Top of EXERCISE INPUTS

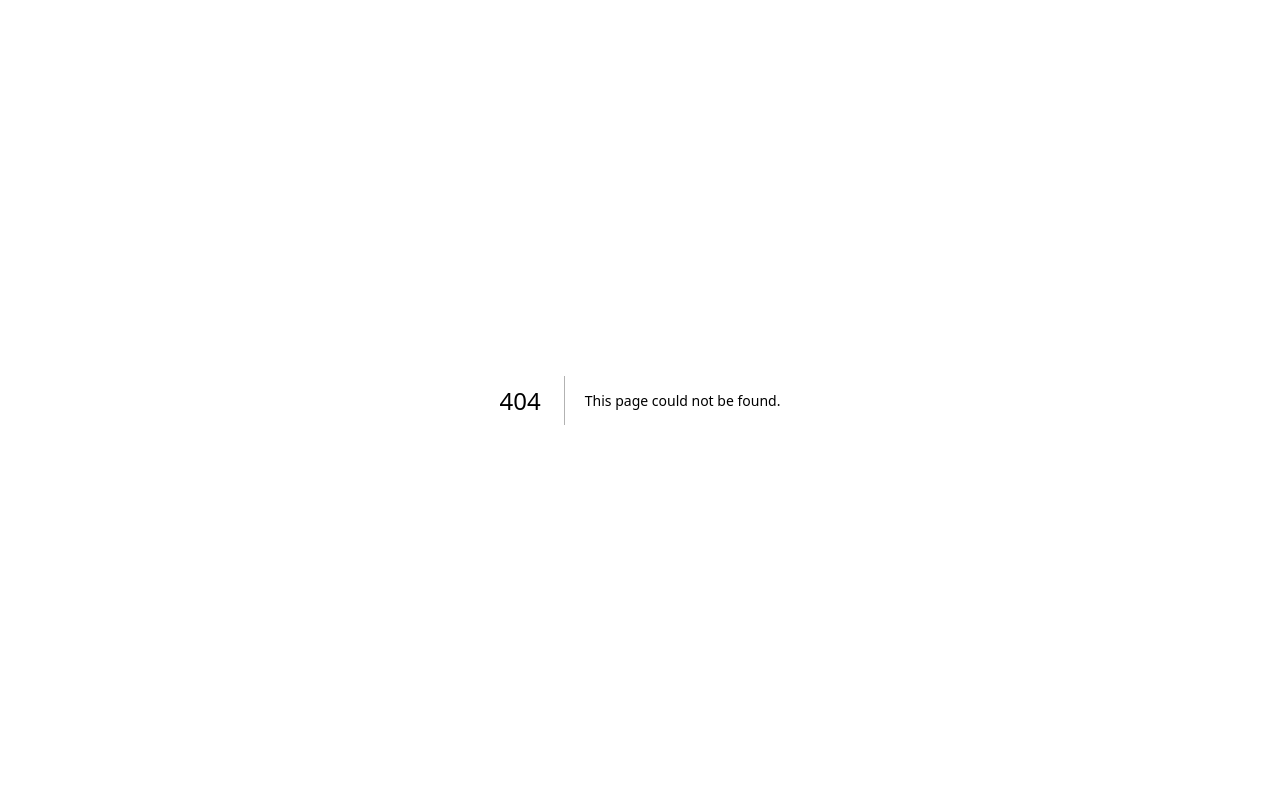
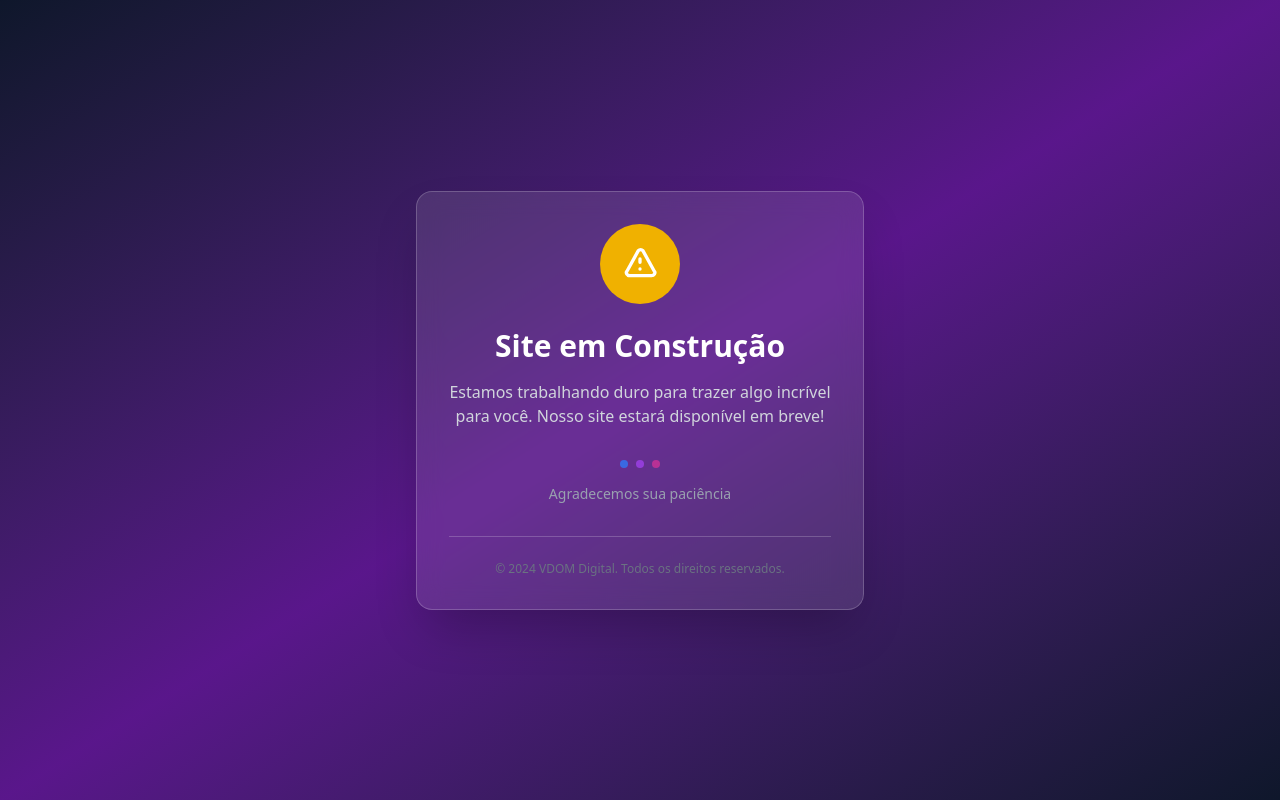
Before and after one commit to kauanevieira/site-vdom-digital, a Next.js app: page /under-construction in a window 1280 px wide. Before the commit this address had no page. Built offline with nearby package versions, Linux system fonts and the light colour scheme.

Commit message:
feat: add UnderConstruction layout and page components; implement middleware for routing and Vercel redirects

```diff
--- /dev/null
+++ b/src/app/under-construction/layout.tsx
@@ -0,0 +1,20 @@
+import type { Metadata } from 'next'
+
+export const metadata: Metadata = {
+  title: 'Site em Construção - VDOM Digital',
+  description: 'Nosso site está em construção. Voltamos em breve com novidades incríveis!',
+}
+
+export default function UnderConstructionLayout({
+  children,
+}: {
+  children: React.ReactNode
+}) {
+  return (
+    <html lang="pt-BR">
+      <body className="antialiased">
+        {children}
+      </body>
+    </html>
+  )
+}
--- /dev/null
+++ b/src/app/under-construction/page.tsx
@@ -0,0 +1,53 @@
+export default function UnderConstruction() {
+  return (
+    <div className="min-h-screen bg-gradient-to-br from-slate-900 via-purple-900 to-slate-900 flex items-center justify-center p-4">
+      <div className="max-w-md w-full bg-white/10 backdrop-blur-md rounded-2xl border border-white/20 p-8 text-center shadow-2xl">
+        <div className="mb-8">
+          <div className="w-20 h-20 mx-auto mb-6 bg-yellow-500 rounded-full flex items-center justify-center">
+            <svg
+              className="w-10 h-10 text-white"
+              fill="none"
+              stroke="currentColor"
+              viewBox="0 0 24 24"
+              xmlns="http://www.w3.org/2000/svg"
+            >
+              <path
+                strokeLinecap="round"
+                strokeLinejoin="round"
+                strokeWidth={2}
+                d="M12 9v2m0 4h.01m-6.938 4h13.856c1.54 0 2.502-1.667 1.732-2.5L13.732 4c-.77-.833-1.964-.833-2.732 0L4.082 16.5c-.77.833.192 2.5 1.732 2.5z"
+              />
+            </svg>
+          </div>
+
+          <h1 className="text-3xl font-bold text-white mb-4">
+            Site em Construção
+          </h1>
+
+          <p className="text-gray-300 mb-6">
+            Estamos trabalhando duro para trazer algo incrível para você.
+            Nosso site estará disponível em breve!
+          </p>
+        </div>
+
+        <div className="space-y-4">
+          <div className="flex items-center justify-center space-x-2 text-gray-300">
+            <div className="w-2 h-2 bg-blue-500 rounded-full animate-pulse"></div>
+            <div className="w-2 h-2 bg-purple-500 rounded-full animate-pulse delay-100"></div>
+            <div className="w-2 h-2 bg-pink-500 rounded-full animate-pulse delay-200"></div>
+          </div>
+
+          <p className="text-sm text-gray-400">
+            Agradecemos sua paciência
+          </p>
+        </div>
+
+        <div className="mt-8 pt-6 border-t border-white/20">
+          <p className="text-xs text-gray-500">
+            © 2024 VDOM Digital. Todos os direitos reservados.
+          </p>
+        </div>
+      </div>
+    </div>
+  );
+}
--- /dev/null
+++ b/src/middleware.ts
@@ -0,0 +1,33 @@
+import { NextRequest, NextResponse } from 'next/server'
+
+export function middleware(request: NextRequest) {
+  const { pathname } = request.nextUrl
+
+  // Permite acesso à página de construção
+  if (pathname === '/under-construction') {
+    return NextResponse.next()
+  }
+
+  // Permite acesso a arquivos estáticos
+  if (pathname.startsWith('/_next') ||
+      pathname.startsWith('/api') ||
+      pathname.includes('.')) {
+    return NextResponse.next()
+  }
+
+  // Redireciona todas as outras rotas para a página de construção
+  return NextResponse.redirect(new URL('/under-construction', request.url))
+}
+
+export const config = {
+  matcher: [
+    /*
+     * Match all request paths except for the ones starting with:
+     * - api (API routes)
+     * - _next/static (static files)
+     * - _next/image (image optimization files)
+     * - favicon.ico (favicon file)
+     */
+    '/((?!api|_next/static|_next/image|favicon.ico).*)',
+  ],
+}
```
Also changed, not shown: vercel.json (added).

Bottom of EXERCISE INPUTS

_DIRECTIONS_
Each record above goes into the copy word for word; the pictures do not.

_ANSWER SECTION_
Before and after one commit to kauanevieira/site-vdom-digital, a Next.js app: page /under-construction in a window 1280 px wide. Before the commit this address had no page. Built offline with nearby package versions, Linux system fonts and the light colour scheme.

Commit message:
feat: add UnderConstruction layout and page components; implement middleware for routing and Vercel redirects

```diff
--- /dev/null
+++ b/src/app/under-construction/layout.tsx
@@ -0,0 +1,20 @@
+import type { Metadata } from 'next'
+
+export const metadata: Metadata = {
+  title: 'Site em Construção - VDOM Digital',
+  description: 'Nosso site está em construção. Voltamos em breve com novidades incríveis!',
+}
+
+export default function UnderConstructionLayout({
+  children,
+}: {
+  children: React.ReactNode
+}) {
+  return (
+    <html lang="pt-BR">
+      <body className="antialiased">
+        {children}
+      </body>
+    </html>
+  )
+}
--- /dev/null
+++ b/src/app/under-construction/page.tsx
@@ -0,0 +1,53 @@
+export default function UnderConstruction() {
+  return (
+    <div className="min-h-screen bg-gradient-to-br from-slate-900 via-purple-900 to-slate-900 flex items-center justify-center p-4">
+      <div className="max-w-md w-full bg-white/10 backdrop-blur-md rounded-2xl border border-white/20 p-8 text-center shadow-2xl">
+        <div className="mb-8">
+          <div className="w-20 h-20 mx-auto mb-6 bg-yellow-500 rounded-full flex items-center justify-center">
+            <svg
+              className="w-10 h-10 text-white"
+              fill="none"
+              stroke="currentColor"
+              viewBox="0 0 24 24"
+              xmlns="http://www.w3.org/2000/svg"
+            >
+              <path
+                strokeLinecap="round"
+                strokeLinejoin="round"
+                strokeWidth={2}
+                d="M12 9v2m0 4h.01m-6.938 4h13.856c1.54 0 2.502-1.667 1.732-2.5L13.732 4c-.77-.833-1.964-.833-2.732 0L4.082 16.5c-.77.833.192 2.5 1.732 2.5z"
+              />
+            </svg>
+          </div>
+
+          <h1 className="text-3xl font-bold text-white mb-4">
+            Site em Construção
+          </h1>
+
+          <p className="text-gray-300 mb-6">
+            Estamos trabalhando duro para trazer algo incrível para você.
+            Nosso site estará disponível em breve!
+          </p>
+        </div>
+
+        <div className="space-y-4">
+          <div className="flex items-center justify-center space-x-2 text-gray-300">
+            <div className="w-2 h-2 bg-blue-500 rounded-full animate-pulse"></div>
+            <div className="w-2 h-2 bg-purple-500 rounded-full animate-pulse delay-100"></div>
+            <div className="w-2 h-2 bg-pink-500 rounded-full animate-pulse delay-200"></div>
+          </div>
+
+          <p className="text-sm text-gray-400">
+            Agradecemos sua paciência
+          </p>
+        </div>
+
+        <div className="mt-8 pt-6 border-t border-white/20">
+          <p className="text-xs text-gray-500">
+            © 2024 VDOM Digital. Todos os direitos reservados.
+          </p>
+        </div>
+      </div>
+    </div>
+  );
+}
--- /dev/null
+++ b/src/middleware.ts
@@ -0,0 +1,33 @@
+import { NextRequest, NextResponse } from 'next/server'
+
+export function middleware(request: NextRequest) {
+  const { pathname } = request.nextUrl
+
+  // Permite acesso à página de construção
+  if (pathname === '/under-construction') {
+    return NextResponse.next()
+  }
+
+  // Permite acesso a arquivos estáticos
+  if (pathname.startsWith('/_next') ||
+      pathname.startsWith('/api') ||
+      pathname.includes('.')) {
+    return NextResponse.next()
+  }
+
+  // Redireciona todas as outras rotas para a página de construção
+  return NextResponse.redirect(new URL('/under-construction', request.url))
+}
+
+export const config = {
+  matcher: [
+    /*
+     * Match all request paths except for the ones starting with:
+     * - api (API routes)
+     * - _next/static (static files)
+     * - _next/image (image optimization files)
+     * - favicon.ico (favicon file)
+     */
+    '/((?!api|_next/static|_next/image|favicon.ico).*)',
+  ],
+}
```
Also changed, not shown: vercel.json (added).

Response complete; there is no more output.